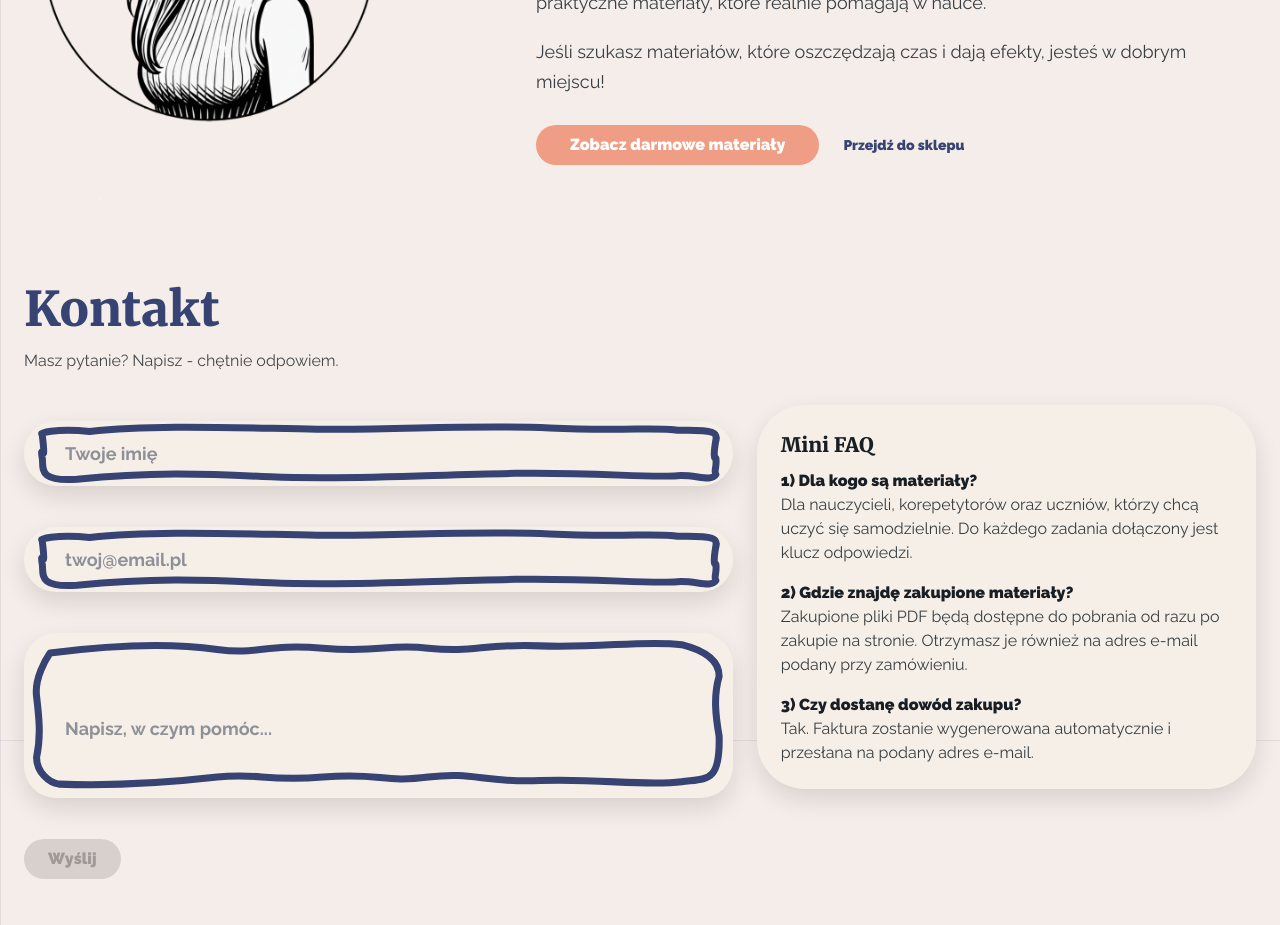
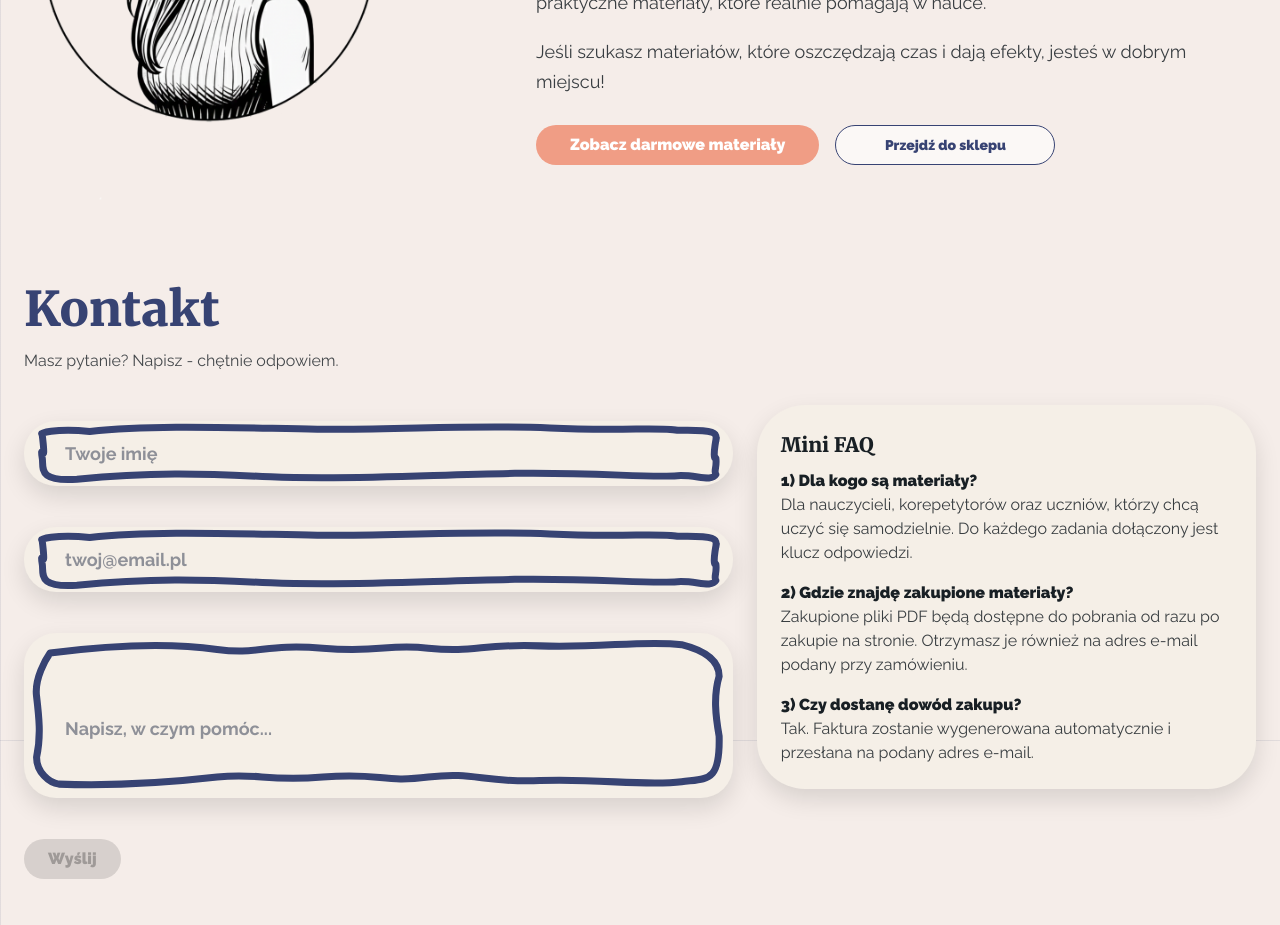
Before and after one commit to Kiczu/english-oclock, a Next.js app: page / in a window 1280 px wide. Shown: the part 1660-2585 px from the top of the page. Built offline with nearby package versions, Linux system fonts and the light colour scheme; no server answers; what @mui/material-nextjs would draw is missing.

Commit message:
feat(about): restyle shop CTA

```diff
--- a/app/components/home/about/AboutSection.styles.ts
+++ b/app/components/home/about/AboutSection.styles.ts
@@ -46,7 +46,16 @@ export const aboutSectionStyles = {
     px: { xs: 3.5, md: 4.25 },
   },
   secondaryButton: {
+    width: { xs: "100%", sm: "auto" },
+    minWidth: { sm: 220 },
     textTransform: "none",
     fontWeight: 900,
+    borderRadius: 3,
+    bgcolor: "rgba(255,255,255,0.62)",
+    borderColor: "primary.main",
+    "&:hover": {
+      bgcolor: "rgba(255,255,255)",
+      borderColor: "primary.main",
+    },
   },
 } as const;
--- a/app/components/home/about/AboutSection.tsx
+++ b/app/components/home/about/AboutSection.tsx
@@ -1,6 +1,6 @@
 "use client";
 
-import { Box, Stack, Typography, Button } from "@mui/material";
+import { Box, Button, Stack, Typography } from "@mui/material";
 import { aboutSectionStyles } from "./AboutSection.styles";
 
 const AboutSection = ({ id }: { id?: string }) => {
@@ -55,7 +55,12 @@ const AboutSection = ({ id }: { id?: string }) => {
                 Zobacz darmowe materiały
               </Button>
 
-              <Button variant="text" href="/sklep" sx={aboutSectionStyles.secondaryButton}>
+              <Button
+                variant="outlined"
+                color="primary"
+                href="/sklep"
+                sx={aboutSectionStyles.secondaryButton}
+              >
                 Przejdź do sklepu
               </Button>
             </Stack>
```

- **THE PROBLEM**
All of the data above should be quoted exactly, except for the pictures.

- **SOLUTION FOR THIS EXERCISE**
Before and after one commit to Kiczu/english-oclock, a Next.js app: page / in a window 1280 px wide. Shown: the part 1660-2585 px from the top of the page. Built offline with nearby package versions, Linux system fonts and the light colour scheme; no server answers; what @mui/material-nextjs would draw is missing.

Commit message:
feat(about): restyle shop CTA

```diff
--- a/app/components/home/about/AboutSection.styles.ts
+++ b/app/components/home/about/AboutSection.styles.ts
@@ -46,7 +46,16 @@ export const aboutSectionStyles = {
     px: { xs: 3.5, md: 4.25 },
   },
   secondaryButton: {
+    width: { xs: "100%", sm: "auto" },
+    minWidth: { sm: 220 },
     textTransform: "none",
     fontWeight: 900,
+    borderRadius: 3,
+    bgcolor: "rgba(255,255,255,0.62)",
+    borderColor: "primary.main",
+    "&:hover": {
+      bgcolor: "rgba(255,255,255)",
+      borderColor: "primary.main",
+    },
   },
 } as const;
--- a/app/components/home/about/AboutSection.tsx
+++ b/app/components/home/about/AboutSection.tsx
@@ -1,6 +1,6 @@
 "use client";
 
-import { Box, Stack, Typography, Button } from "@mui/material";
+import { Box, Button, Stack, Typography } from "@mui/material";
 import { aboutSectionStyles } from "./AboutSection.styles";
 
 const AboutSection = ({ id }: { id?: string }) => {
@@ -55,7 +55,12 @@ const AboutSection = ({ id }: { id?: string }) => {
                 Zobacz darmowe materiały
               </Button>
 
-              <Button variant="text" href="/sklep" sx={aboutSectionStyles.secondaryButton}>
+              <Button
+                variant="outlined"
+                color="primary"
+                href="/sklep"
+                sx={aboutSectionStyles.secondaryButton}
+              >
                 Przejdź do sklepu
               </Button>
             </Stack>
```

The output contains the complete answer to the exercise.